* [What you have to do]:
Quote, word for word, every line starting at the line that contains "class AMR,GENOMAD,PROKKA,EMAP,ANTI full" and ending with the last line of the records; include both of these lines and no others.

* [Input records]:
+++++
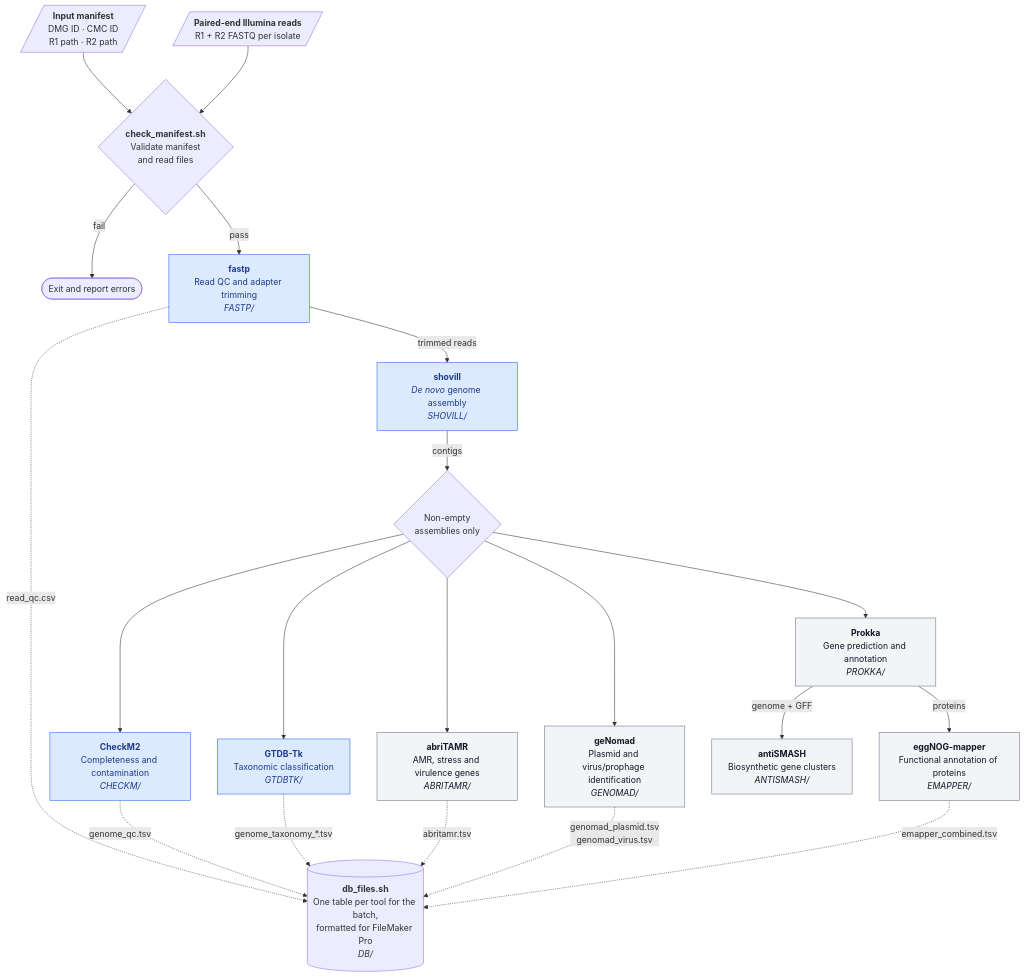
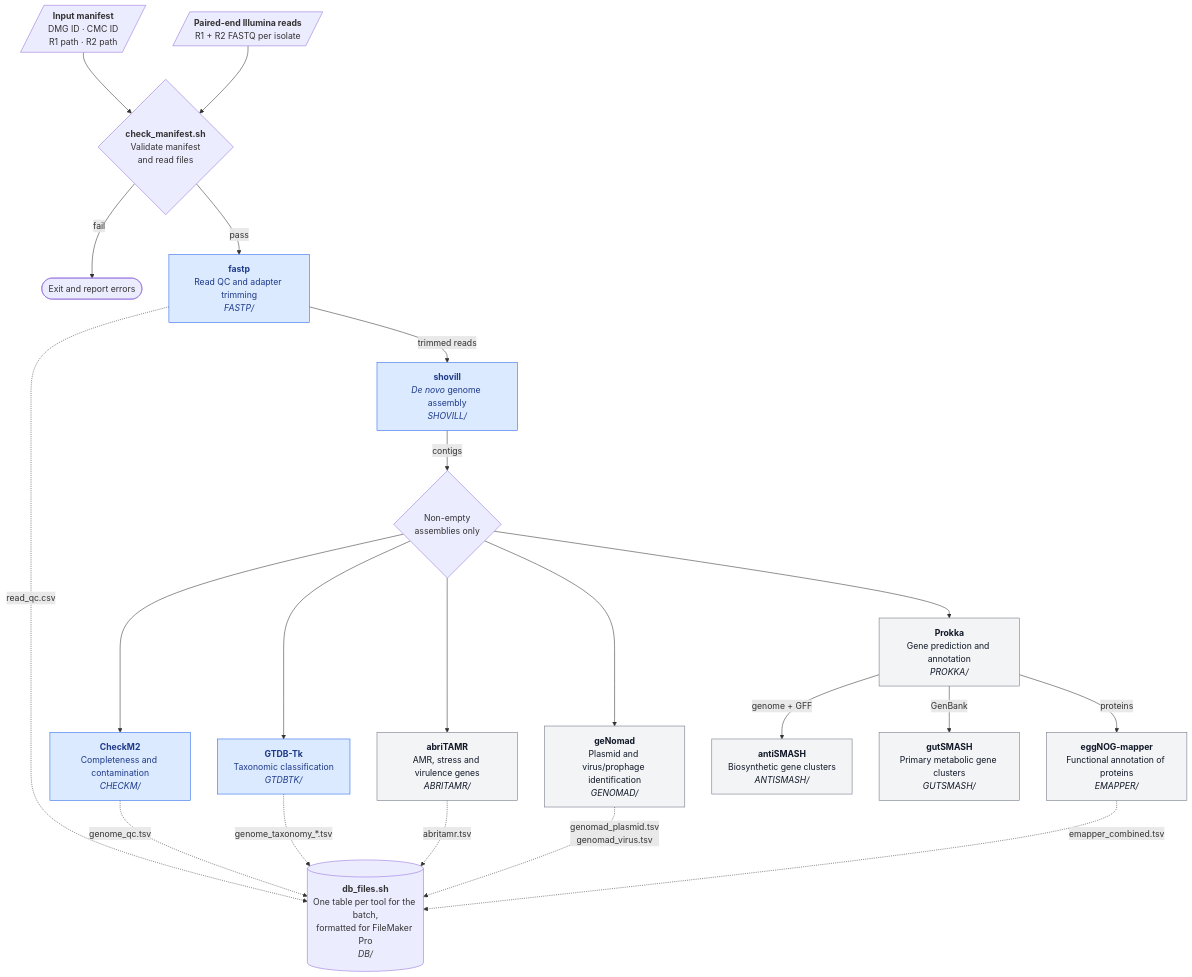
Before and after one commit to centre-pathogen-genomics/microbiome-collection: the diagram in README.md, drawn with Mermaid. The commit also changed other lines of this file and 2 other files, not shown here.

Commit message:
update to reflect new gutsmash script

````diff
--- a/README.md
+++ b/README.md
@@ -150,48 +151,50 @@
 ```mermaid
 flowchart TD
     MAN[/"<b>Input manifest</b><br/>DMG ID · CMC ID<br/>R1 path · R2 path"/]
     FQ[/"<b>Paired-end Illumina reads</b><br/>R1 + R2 FASTQ per isolate"/]
 
     CHECK{"<b>check_manifest.sh</b><br/>Validate manifest<br/>and read files"}
     STOP(["Exit and report errors"])
 
     FASTP["<b>fastp</b><br/>Read QC and adapter trimming<br/><i>FASTP/</i>"]
     SHOVILL["<b>shovill</b><br/><i>De novo</i> genome assembly<br/><i>SHOVILL/</i>"]
     FILTER{"Non-empty<br/>assemblies only"}
 
     CHECKM["<b>CheckM2</b><br/>Completeness and contamination<br/><i>CHECKM/</i>"]
     GTDB["<b>GTDB-Tk</b><br/>Taxonomic classification<br/><i>GTDBTK/</i>"]
     AMR["<b>abriTAMR</b><br/>AMR, stress and virulence genes<br/><i>ABRITAMR/</i>"]
     GENOMAD["<b>geNomad</b><br/>Plasmid and virus/prophage identification<br/><i>GENOMAD/</i>"]
     PROKKA["<b>Prokka</b><br/>Gene prediction and annotation<br/><i>PROKKA/</i>"]
     EMAP["<b>eggNOG-mapper</b><br/>Functional annotation of proteins<br/><i>EMAPPER/</i>"]
     ANTI["<b>antiSMASH</b><br/>Biosynthetic gene clusters<br/><i>ANTISMASH/</i>"]
+    GUT["<b>gutSMASH</b><br/>Primary metabolic gene clusters<br/><i>GUTSMASH/</i>"]
 
     DB[("<b>db_files.sh</b><br/>One table per tool for the batch,<br/>formatted for FileMaker Pro<br/><i>DB/</i>")]
 
     MAN --> CHECK
     FQ --> CHECK
     CHECK -->|"fail"| STOP
     CHECK -->|"pass"| FASTP
     FASTP -->|"trimmed reads"| SHOVILL
     SHOVILL -->|"contigs"| FILTER
     FILTER --> CHECKM
     FILTER --> GTDB
     FILTER --> AMR
     FILTER --> GENOMAD
     FILTER --> PROKKA
     PROKKA -->|"proteins"| EMAP
     PROKKA -->|"genome + GFF"| ANTI
+    PROKKA -->|"GenBank"| GUT
 
     FASTP -.->|"read_qc.csv"| DB
     CHECKM -.->|"genome_qc.tsv"| DB
     GTDB -.->|"genome_taxonomy_*.tsv"| DB
     AMR -.->|"abritamr.tsv"| DB
     GENOMAD -.->|"genomad_plasmid.tsv<br/>genomad_virus.tsv"| DB
     EMAP -.->|"emapper_combined.tsv"| DB
 
     classDef prelim fill:#dbeafe,stroke:#2563eb,color:#1e3a8a
     classDef full fill:#f3f4f6,stroke:#6b7280,color:#111827
     class FASTP,SHOVILL,CHECKM,GTDB prelim
-    class AMR,GENOMAD,PROKKA,EMAP,ANTI full
+    class AMR,GENOMAD,PROKKA,EMAP,ANTI,GUT full
 ```
````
+++++
* [Written reply]:
-    class AMR,GENOMAD,PROKKA,EMAP,ANTI full
+    class AMR,GENOMAD,PROKKA,EMAP,ANTI,GUT full
 ```
````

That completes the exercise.